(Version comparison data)
* * * * * * * * *
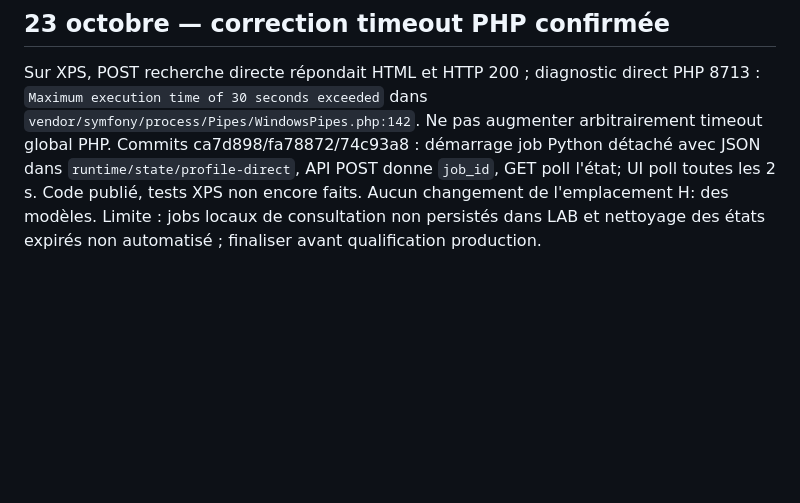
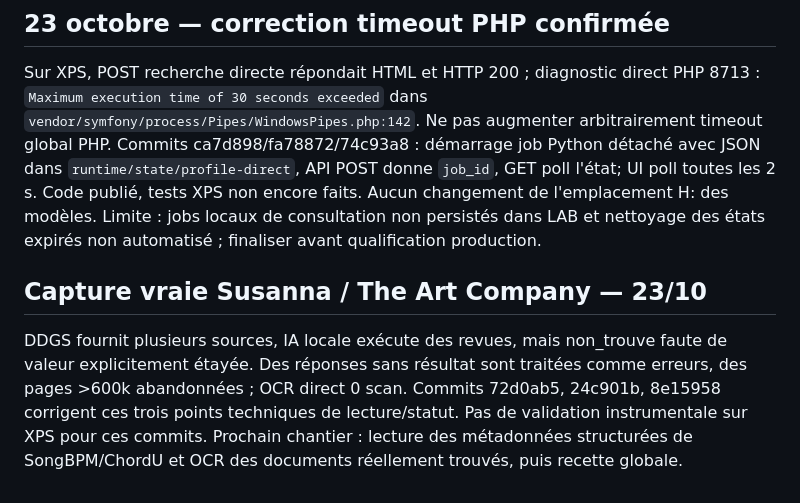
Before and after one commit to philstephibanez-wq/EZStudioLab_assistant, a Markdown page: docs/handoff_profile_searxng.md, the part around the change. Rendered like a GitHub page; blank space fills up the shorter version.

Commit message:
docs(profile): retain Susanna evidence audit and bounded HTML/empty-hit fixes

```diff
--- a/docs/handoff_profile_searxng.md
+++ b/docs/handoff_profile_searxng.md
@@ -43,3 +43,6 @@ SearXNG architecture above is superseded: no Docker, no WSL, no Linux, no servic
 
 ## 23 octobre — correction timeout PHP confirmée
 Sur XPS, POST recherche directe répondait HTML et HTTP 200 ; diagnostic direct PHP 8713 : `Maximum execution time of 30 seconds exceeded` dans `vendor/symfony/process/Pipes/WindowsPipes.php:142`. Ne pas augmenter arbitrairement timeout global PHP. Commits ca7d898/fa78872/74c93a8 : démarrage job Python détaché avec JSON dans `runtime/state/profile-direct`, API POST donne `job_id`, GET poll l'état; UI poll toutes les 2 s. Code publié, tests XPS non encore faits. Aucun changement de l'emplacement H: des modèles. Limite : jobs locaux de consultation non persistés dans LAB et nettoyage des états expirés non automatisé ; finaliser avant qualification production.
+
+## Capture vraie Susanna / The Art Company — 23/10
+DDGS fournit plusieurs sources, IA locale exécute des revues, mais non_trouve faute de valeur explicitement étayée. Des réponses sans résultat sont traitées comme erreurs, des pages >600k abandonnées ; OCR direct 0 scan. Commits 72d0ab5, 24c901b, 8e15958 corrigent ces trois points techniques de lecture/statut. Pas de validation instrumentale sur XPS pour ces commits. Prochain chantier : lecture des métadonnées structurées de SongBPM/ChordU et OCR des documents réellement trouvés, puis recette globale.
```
* * * * * * * * *
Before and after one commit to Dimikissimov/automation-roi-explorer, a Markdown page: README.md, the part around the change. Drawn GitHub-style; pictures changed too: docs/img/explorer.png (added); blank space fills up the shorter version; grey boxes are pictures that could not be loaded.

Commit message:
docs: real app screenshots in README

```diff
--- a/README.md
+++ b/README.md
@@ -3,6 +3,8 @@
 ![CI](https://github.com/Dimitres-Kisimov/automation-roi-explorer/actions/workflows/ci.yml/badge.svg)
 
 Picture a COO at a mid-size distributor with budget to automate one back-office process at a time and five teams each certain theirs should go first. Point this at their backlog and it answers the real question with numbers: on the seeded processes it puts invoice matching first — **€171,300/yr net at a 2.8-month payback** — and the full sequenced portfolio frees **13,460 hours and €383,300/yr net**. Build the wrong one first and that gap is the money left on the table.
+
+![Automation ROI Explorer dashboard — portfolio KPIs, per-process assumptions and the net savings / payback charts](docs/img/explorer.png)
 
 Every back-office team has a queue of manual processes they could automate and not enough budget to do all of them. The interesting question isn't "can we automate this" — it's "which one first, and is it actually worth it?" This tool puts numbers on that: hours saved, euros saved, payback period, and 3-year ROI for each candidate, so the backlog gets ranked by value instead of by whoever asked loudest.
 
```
* * * * * * * * *
### Problem statement
Search the data for the string "payback" and copy each line where it appears.

### Response area
 Picture a COO at a mid-size distributor with budget to automate one back-office process at a time and five teams each certain theirs should go first. Point this at their backlog and it answers the real question with numbers: on the seeded processes it puts invoice matching first — **€171,300/yr net at a 2.8-month payback** — and the full sequenced portfolio frees **13,460 hours and €383,300/yr net**. Build the wrong one first and that gap is the money left on the table.
+![Automation ROI Explorer dashboard — portfolio KPIs, per-process assumptions and the net savings / payback charts](docs/img/explorer.png)
 Every back-office team has a queue of manual processes they could automate and not enough budget to do all of them. The interesting question isn't "can we automate this" — it's "which one first, and is it actually worth it?" This tool puts numbers on that: hours saved, euros saved, payback period, and 3-year ROI for each candidate, so the backlog gets ranked by value instead of by whoever asked loudest.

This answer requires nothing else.